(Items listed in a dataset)
........
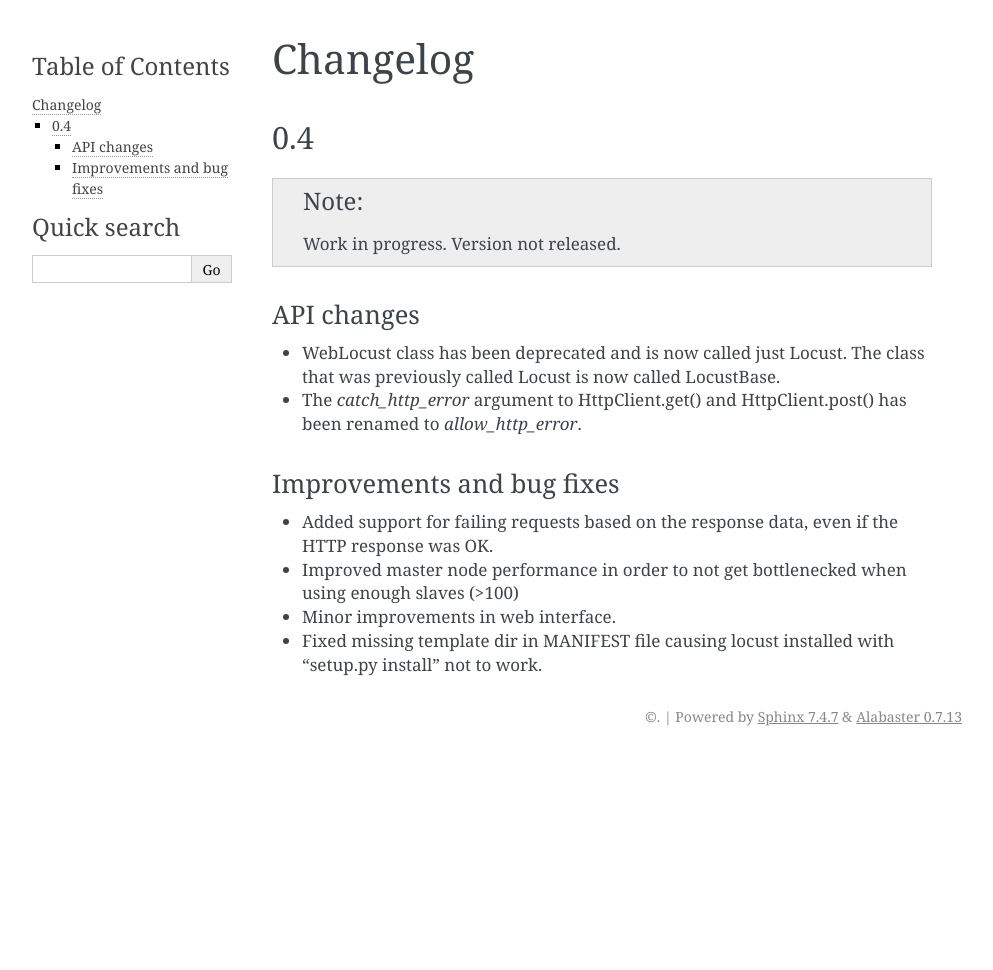
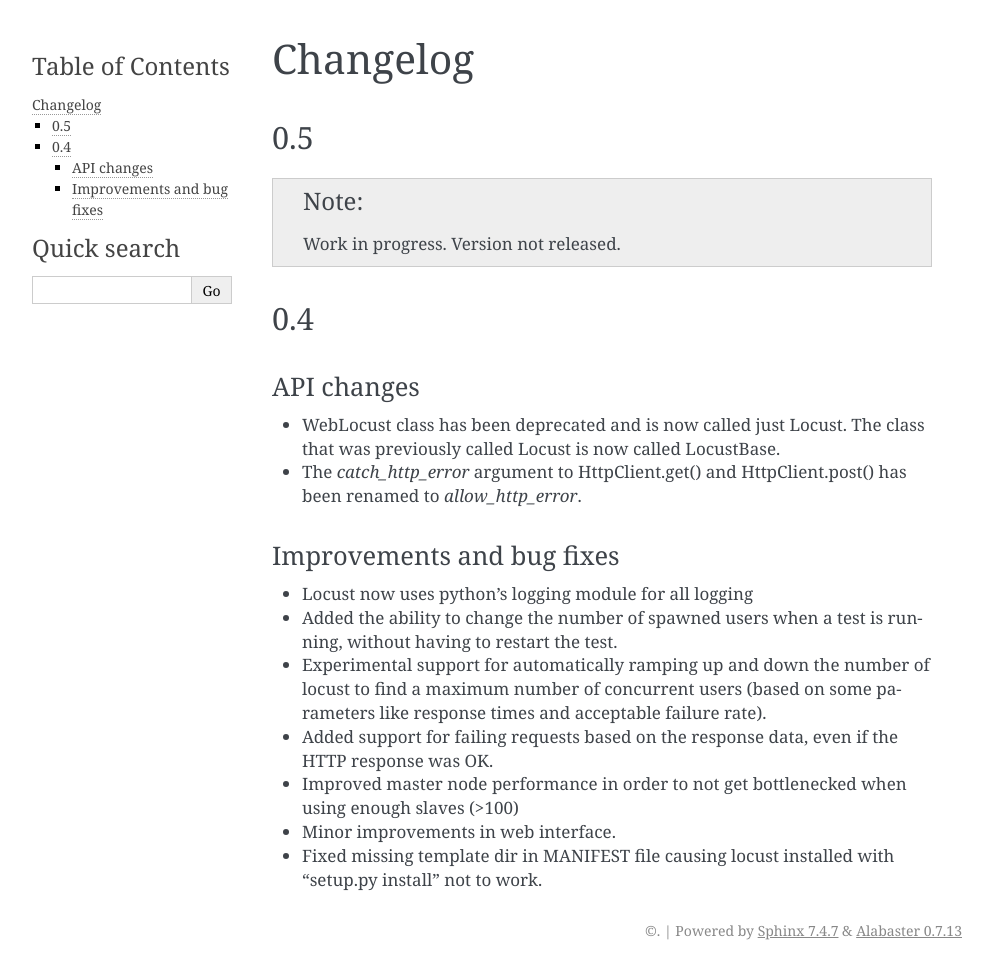
Before and after one commit to locustio/locust, a Sphinx documentation site: the page built from docs/changelog.rst, in a window 1280 px wide. Shown: the whole page, without its empty margins (148-1141 px from the left). Built offline with Sphinx 7.4.7, drawn with Linux system fonts in a browser that asks for light colours; before the commit the page ends 900 px from its top, so only the background shows below that.

Commit message:
Updated changelog

```diff
--- a/docs/changelog.rst
+++ b/docs/changelog.rst
@@ -2,12 +2,15 @@
 Changelog
 ==========
 
-0.4
+0.5
 ===
 
 .. note::
 
     Work in progress. Version not released.
+
+0.4
+===
 
 API changes
 -----------
@@ -20,6 +23,12 @@ API changes
 Improvements and bug fixes
 --------------------------
 
+* Locust now uses python's logging module for all logging
+* Added the ability to change the number of spawned users when a test is running, without having
+  to restart the test.
+* Experimental support for automatically ramping up and down the number of locust to find a maximum
+  number of concurrent users (based on some parameters like response times and acceptable failure
+  rate).
 * Added support for failing requests based on the response data, even if the HTTP response was OK.
 * Improved master node performance in order to not get bottlenecked when using enough slaves (>100)
 * Minor improvements in web interface.
```
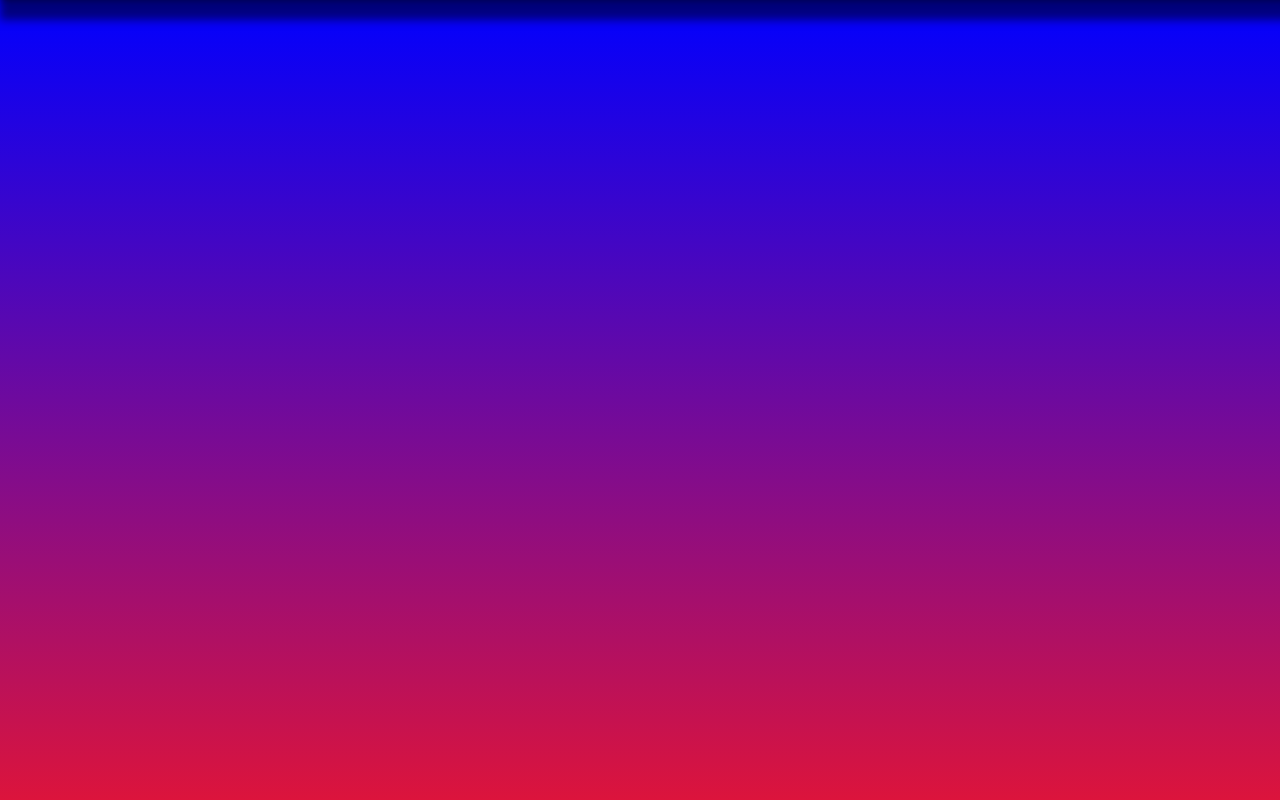
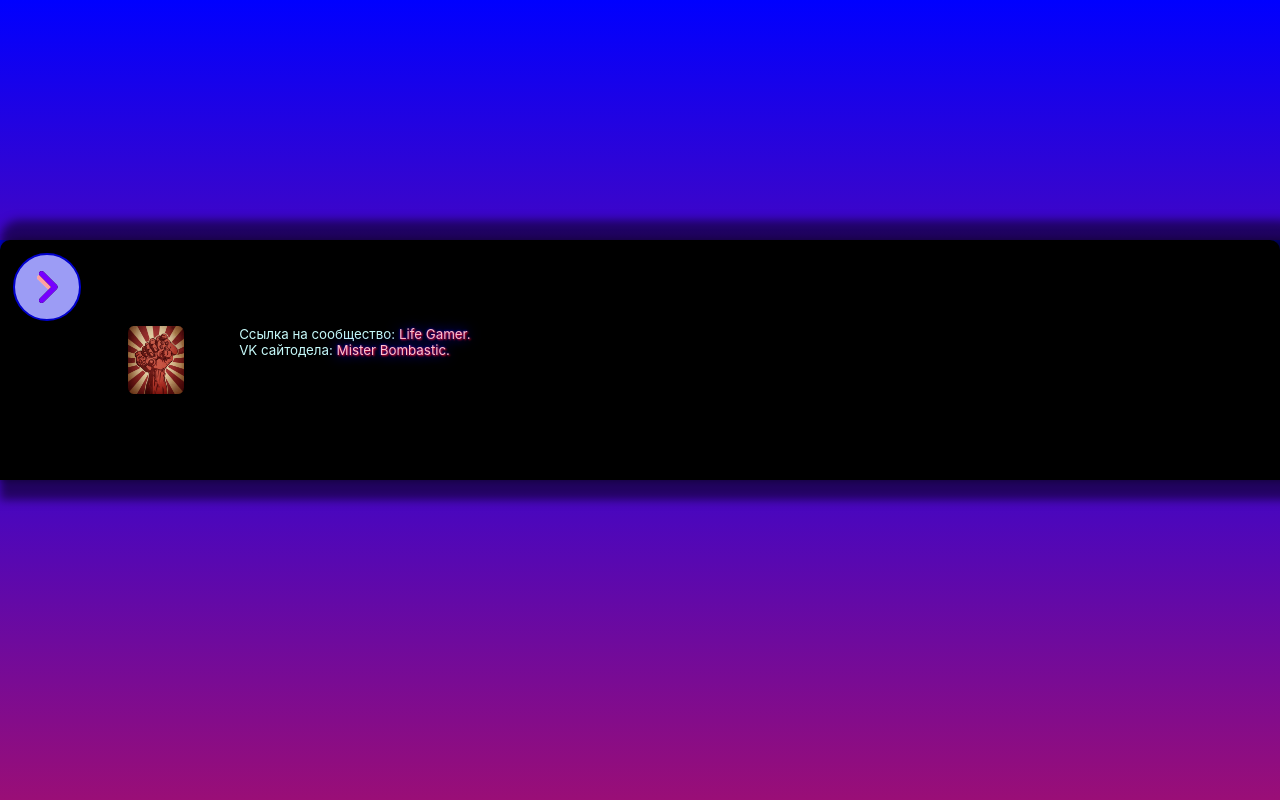
Before and after one commit to Diesfingers228/LifeGamer, a React (Create React App) app in the folder my-app/: page /info in a window 1280 px wide. Shown: the top 800 px of the page. Built offline with nearby package versions, Linux system fonts and the light colour scheme.

Commit message:
Life_Gamer

```diff
--- a/my-app/src/App.css
+++ b/my-app/src/App.css
@@ -1,9 +1,5 @@
 @media (min-device-width: 1024px) {
   /* SideBar */
-    html {
-        min-height: 100%;
-    }
-
     * {
       margin: 0;
       padding: 0;
@@ -19,7 +15,7 @@
         min-height: 100%;
     }
 
-    body, #root {
+     #root {
         min-height: 100%;
         min-width: 100%;
     }
--- a/my-app/src/AppMobile.css
+++ b/my-app/src/AppMobile.css
@@ -1,9 +1,5 @@
 @media (max-device-width: 1024px) {
   /* SideBar */
-    html {
-        min-height: 100%;
-    }
-
     * {
       margin: 0;
       padding: 0;
@@ -19,7 +15,7 @@
         min-height: 100%;
     }
 
-    body, #root {
+     #root {
         min-height: 100%;
         min-width: 100%;
     }
@@ -86,7 +82,7 @@
     #frame {
       margin: 0 auto;
       width: 50vw;
-      height: 100%;
+      min-height: 100%;
       text-align: center;
       padding-top: 5%;
       padding-left: 5%;
@@ -336,7 +332,7 @@
       box-shadow: 10px 10px 10px 10px rgba(0, 0, 0, 0.5), 10px -10px 10px 10px rgba(0, 0, 0, 0.5);
       display: flex;
       align-items: center;
-      margin-top: -30vh;
+      margin-top: 30vh;
       height: 30vh;
       width: 100%;
     }
```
........
- _WORK TASK_: Whenever a line of the entries contains the string "number", copy that line.

- _ANSWER_:
+* Added the ability to change the number of spawned users when a test is running, without having
+* Experimental support for automatically ramping up and down the number of locust to find a maximum
+  number of concurrent users (based on some parameters like response times and acceptable failure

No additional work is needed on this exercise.